The World of David the Gnome
The series finale of The World of David the Gnome celebrates David’s 400th birthday! But it’s also his death day. Since gnomes have a mandated lifespan of no more than four centuries, David is turned into a tree by a blue, fluorescent light that overcomes him, while the rest of the cast waves goodbye. Swift the Fox, David’s best friend, sobs and howls out in emotional anguish to the mountains — that is, until about 30 seconds later, when he spots a sprightly lady fox and forgets all about his dead tree friend. Yes, this was a kids’ show.
Speaking of children’s television: In the last Hey Arnold! episode, “The Journal,” Arnold finds his long-lost parents’ journal and, right before the credits roll, a map that may very well lead him to them. This narrative was supposed to be completed by the intended big-screen sequel, The Jungle Movie, but the movie never got a green light, and we never got to find out whether Arnold finds his parents.
The Tanner family doesn’t immediately fall in love with the grumpy, caustic creature who lands in their garage after his previous home — the planet Melmac — is blasted into bits and pieces. But after the military indicates an interest in torturing, testing, and possibly killing him, the Tanners decide to keep the Alien Life Form around, and he soon becomes simply ALF, the sassy, lovable puppet that entertained kids from 1986 to 1990.
But there’s a twist in ALF’s last episode that turns a bittersweet goodbye into a horrifying one; just as ALF is about to hitch a ride off the planet with a couple of fellow stranded Melmacians, the military swoops in, captures him, leaving us to wonder whether we’d soon see a familiar face in an alien autopsy video.
In this series’ final episode, Chuck, having been back from the dead for some time, finally reveals to her mother and aunt that she’s still alive. And… that’s all, folks. Recognizing, however, that the show ended with an unbearable cliffhanger, Pushing Daisies creator Bryan Fuller planned to release a third season of sorts in comic book form (cf. Buffy the Vampire Slayer). The volume was intended for release by DC comics early this year, but since the imprint set to publish it went under, the project remains stalled.

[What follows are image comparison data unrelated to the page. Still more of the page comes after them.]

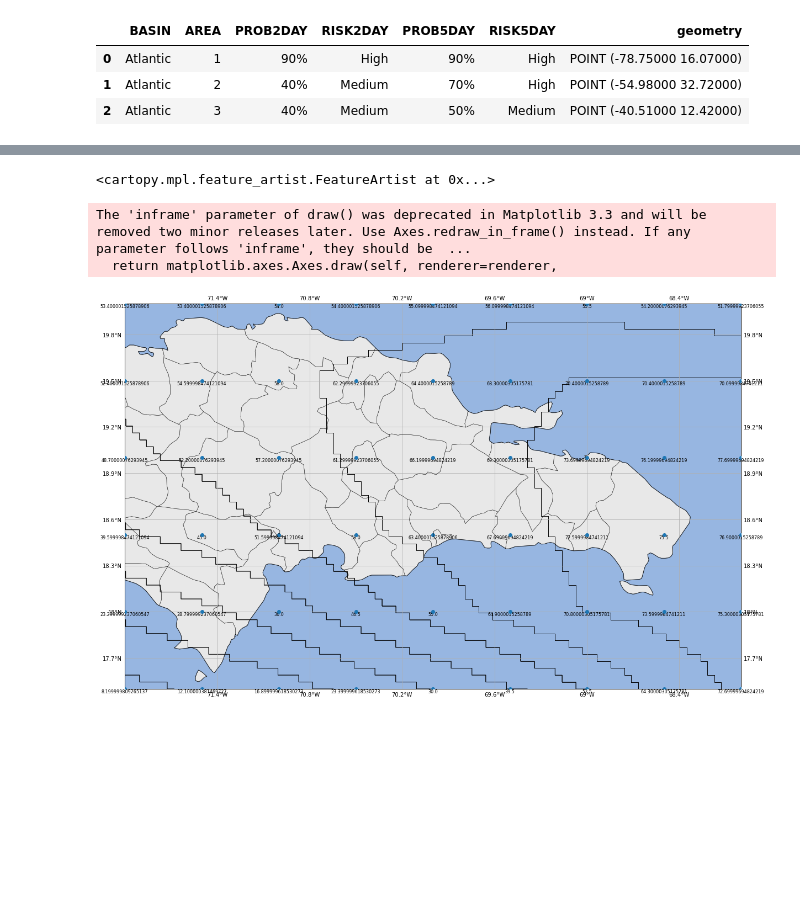
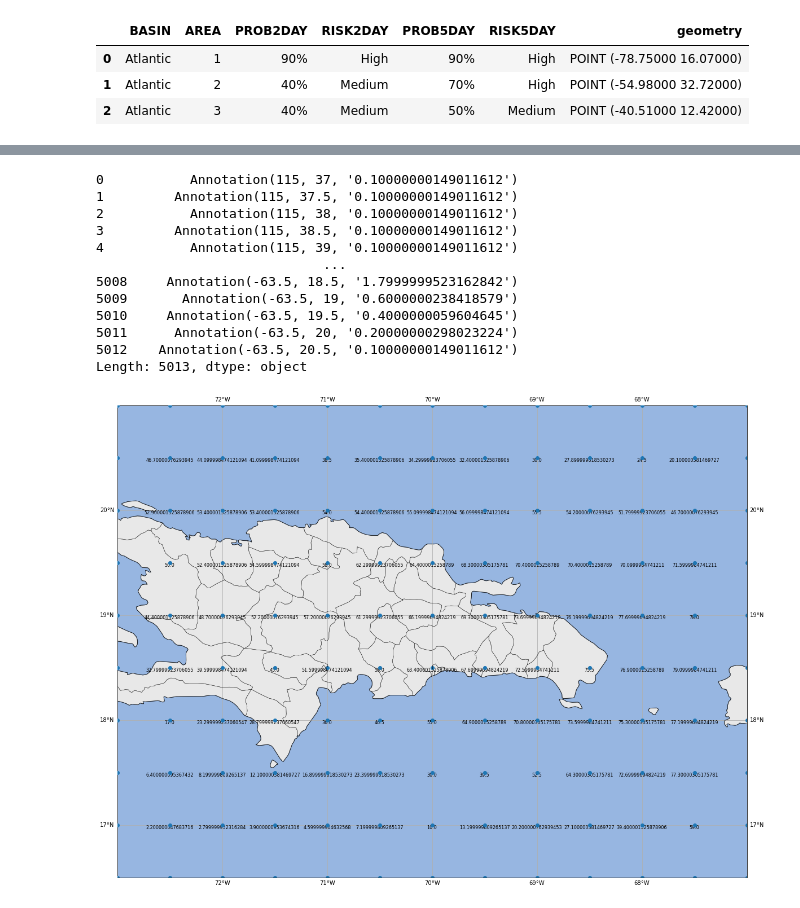
Before and after one commit to jmedinah09/UnidataProjects, a Jupyter notebook: tropical_cyclone_plot_project/Tropical_Cyclone_Plot_Project.ipynb, the cells around one changed output, grey strips where cells are left out. Drawn from its saved outputs; the diff is of its cells as text; code cells hidden in the pictures; blank space fills up the shorter version.

```diff
--- a/tropical_cyclone_plot_project/Tropical_Cyclone_Plot_Project.ipynb
+++ b/tropical_cyclone_plot_project/Tropical_Cyclone_Plot_Project.ipynb
@@ -523,38 +519,47 @@ ax.add_geometries(wsp_34_gdf['geometry'], crs=data_crs, facecolor='none',
 fig = plt.figure(figsize=(20, 20))
 ax  = plt.subplot(1, 1, 1, projection = map_crs)
 
 ax.set_extent([-100, -50, 10, 40])
-ax.set_extent([-72, -68, 17.5, 20])
+ax.set_extent([-73, -67, 16.5, 21])
 ax.add_feature(cfeat.OCEAN.with_scale('10m'))
 
 grid_lines = ax.gridlines(draw_labels=True)
 grid_lines.xformatter = LONGITUDE_FORMATTER
 grid_lines.yformatter = LATITUDE_FORMATTER
 
 # ax.add_geometries(ocean_gdf['geometry'], crs=data_crs, facecolor='lightblue',
 #                  edgecolor='none')
 ax.add_geometries(land_gdf['geometry'], crs=data_crs, facecolor='lightgray',
                  edgecolor='none', alpha = 0.5, zorder = -1)
 ax.add_geometries(states_provinces_gdf['geometry'], crs=data_crs, facecolor='none',
                  edgecolor='black', linewidth=0.5, alpha=0.7, zorder = 10)
 ax.add_geometries(coastline_gdf['geometry'], crs=data_crs, facecolor='none',
                  edgecolor='black', linewidth=1, alpha=0.7)
 
 wsp_34_points_gdf = geopandas.read_file('laura_shape_files/2020082212_wsp_120hr/2020082212_wsp34knt120hr_halfDeg.shp')
 wsp_34_points_gdf["PWIND120"] = pandas.to_numeric(wsp_34_points_gdf["PWIND120"], downcast="float")
 wsp_34_points_gdf = wsp_34_points_gdf[wsp_34_points_gdf['PWIND120'] > 0]
 
 ax.scatter(wsp_34_points_gdf['geometry'].x, wsp_34_points_gdf['geometry'].y,
                   transform=data_crs,  zorder=10)
 
 wsp_34_points_gdf.apply(lambda x: ax.annotate(text=x.PWIND120, xy=(x.geometry.x, x.geometry.y),
                                                 fontsize = 8, ha='center', weight = 'normal',
                                                 va = 'top'), axis=1)
-ax.add_geometries(wsp_34_gdf['geometry'], crs=data_crs, facecolor='none',
-                 edgecolor='black', alpha=0.8)
+# ax.add_geometries(wsp_34_gdf['geometry'], crs=data_crs, facecolor='none',
+#                  edgecolor='black', alpha=0.8)
 # %% [output]
-<cartopy.mpl.feature_artist.FeatureArtist at 0x...>
+0           Annotation(115, 37, '0.10000000149011612')
+1         Annotation(115, 37.5, '0.10000000149011612')
+2           Annotation(115, 38, '0.10000000149011612')
+3         Annotation(115, 38.5, '0.10000000149011612')
+4           Annotation(115, 39, '0.10000000149011612')
+                             ...
+5008     Annotation(-63.5, 18.5, '1.7999999523162842')
+5009       Annotation(-63.5, 19, '0.6000000238418579')
+5010     Annotation(-63.5, 19.5, '0.4000000059604645')
+5011      Annotation(-63.5, 20, '0.20000000298023224')
+5012    Annotation(-63.5, 20.5, '0.10000000149011612')
+Length: 5013, dtype: object
-The 'inframe' parameter of draw() was deprecated in Matplotlib 3.3 and will be removed two minor releases later. Use Axes.redraw_in_frame() instead. If any parameter follows 'inframe', they should be  ...
-  return matplotlib.axes.Axes.draw(self, renderer=renderer,
-[figure, old version]
+[figure, new version]
 # %%
```
Also changed, not shown: parts of 15 cells of this notebook, 1 other file.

ABC Family’s Kyle XY debuted with a whole lot of questions, answered a few, and then raised even more nagging ones, as the belly button-free enigma ends his three seasons of screen time with a love triangle and the revelation that his arch nemesis is also his half brother. Wham! Canceled.
In Moesha’s eventful final episode, Myles is kidnapped and Hakeem proposes to a probably knocked-up Moesha. Sadly, Myles could show up in a body bag at Moesha’s shotgun wedding for all we know because the series was canceled in 2001 after the comedy-turned-melodrama’s ratings had fallen so far.